Last year the SE series of CD players demolished the competition; now the XP series of matching amps is well on its way to doing the same thing, with the 6 XP and 8 XPd both receiving emphatic five-star reviews in recent months.
The 8 XP, is simply the XPd without the built-in DAC. On paper that means it should sound as good as its £1500 sibling. Guess what? It does.
Right from the off the 8 XP is just sensational, with focus and precision that its rivals can't match.
More after the break
Fed Simian Mobile Disco's 10,000 Horses Can't be Wrong, the Cyrus goes hell for leather, tracking every note with real accuracy.
There's plenty of tricky treble here, but played through the 8 XP it positively twinkles. Although a couple of amps here go a little deeper in the bass, the Cyrus trumps them with its tautness.
The Gladiator OST highlights the 8 XP's other qualities. During The Battle, with its frequent shifts in tempo and scale, the Cyrus reproduces the slow build ups with real subtlety, while also launching the sudden crescendos with the skill and accuracy of a sniper.
Incredibly transparent and detailed Move on to the more delicate Elysium and the 8 XP proves to be a most transparent performer by some margin.
It highlights each of the instruments, separating them out and revealing all the texture in each note.
Any flaws?
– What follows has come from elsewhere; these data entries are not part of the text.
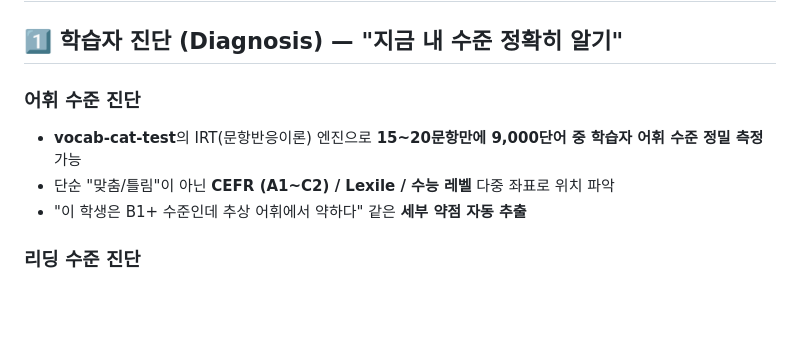
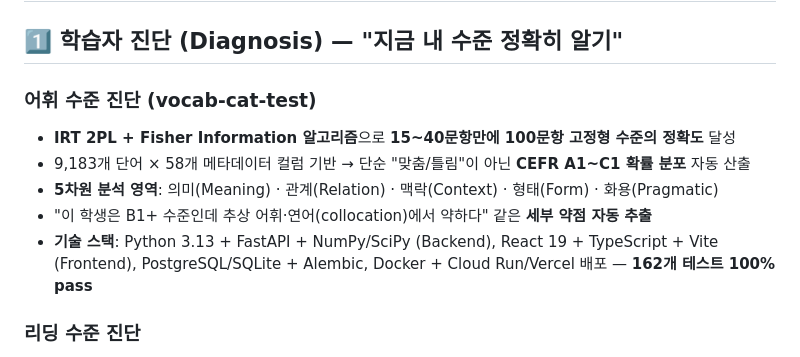
Before and after one commit to smilepat/myprojects, a Markdown page: USAGE_GUIDE.md, the part around the change. GitHub-like rendering; blank space fills up the shorter version.

Commit message:
docs: enrich vocab-cat-test description with IRT 2PL + 5D analysis details
- README.md 인덱스 표의 한 줄 설명을 실제 구현 상세로 업그레이드
- USAGE_GUIDE.md 어휘 진단 섹션 확장 (알고리즘·데이터 규모·5차원 분석·기술 스택)
- CEFR A1~C2 → A1~C1 (실제 구현 범위와 일치)

Co-Authored-By: Claude Opus 4.7 (1M context) <noreply@anthropic.com>

```diff
--- a/USAGE_GUIDE.md
+++ b/USAGE_GUIDE.md
@@ -2,10 +2,12 @@
 
 ## 1️⃣ 학습자 진단 (Diagnosis) — "지금 내 수준 정확히 알기"
 
-### 어휘 수준 진단
-- **vocab-cat-test**의 IRT(문항반응이론) 엔진으로 **15~20문항만에 9,000단어 중 학습자 어휘 수준 정밀 측정** 가능
-- 단순 "맞춤/틀림"이 아닌 **CEFR (A1~C2) / Lexile / 수능 레벨** 다중 좌표로 위치 파악
-- "이 학생은 B1+ 수준인데 추상 어휘에서 약하다" 같은 **세부 약점 자동 추출**
+### 어휘 수준 진단 (vocab-cat-test)
+- **IRT 2PL + Fisher Information 알고리즘**으로 **15~40문항만에 100문항 고정형 수준의 정확도** 달성
+- 9,183개 단어 × 58개 메타데이터 컬럼 기반 → 단순 "맞춤/틀림"이 아닌 **CEFR A1~C1 확률 분포** 자동 산출
+- **5차원 분석 영역**: 의미(Meaning) · 관계(Relation) · 맥락(Context) · 형태(Form) · 화용(Pragmatic)
+- "이 학생은 B1+ 수준인데 추상 어휘·연어(collocation)에서 약하다" 같은 **세부 약점 자동 추출**
+- **기술 스택**: Python 3.13 + FastAPI + NumPy/SciPy (Backend), React 19 + TypeScript + Vite (Frontend), PostgreSQL/SQLite + Alembic, Docker + Cloud Run/Vercel 배포 — **162개 테스트 100% pass**
 
 ### 리딩 수준 진단
 - **level-test-pat**: 초등~유학 6단계 적응형 진단 → 어떤 텍스트 난이도부터 시작해야 할지 결정
```
Also changed, not shown: README.md (+1 -1 lines).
Well, the analytical nature of the reproduction won't flatter poorly recorded music or very bright speakers, but that's not exactly a fault.
It's also true that other amps have greater scale, but the Cyrus' many other qualities easily make up for that.
Besides, if you want the pace, detail and transparency of the 8 XP, but with extra authority, you can always take advantage of the Cyrus' upgrade potential and add a PSX-R power supply.
It might take the total cost up to £1750, but it'll take much more expensive systems to the cleaners.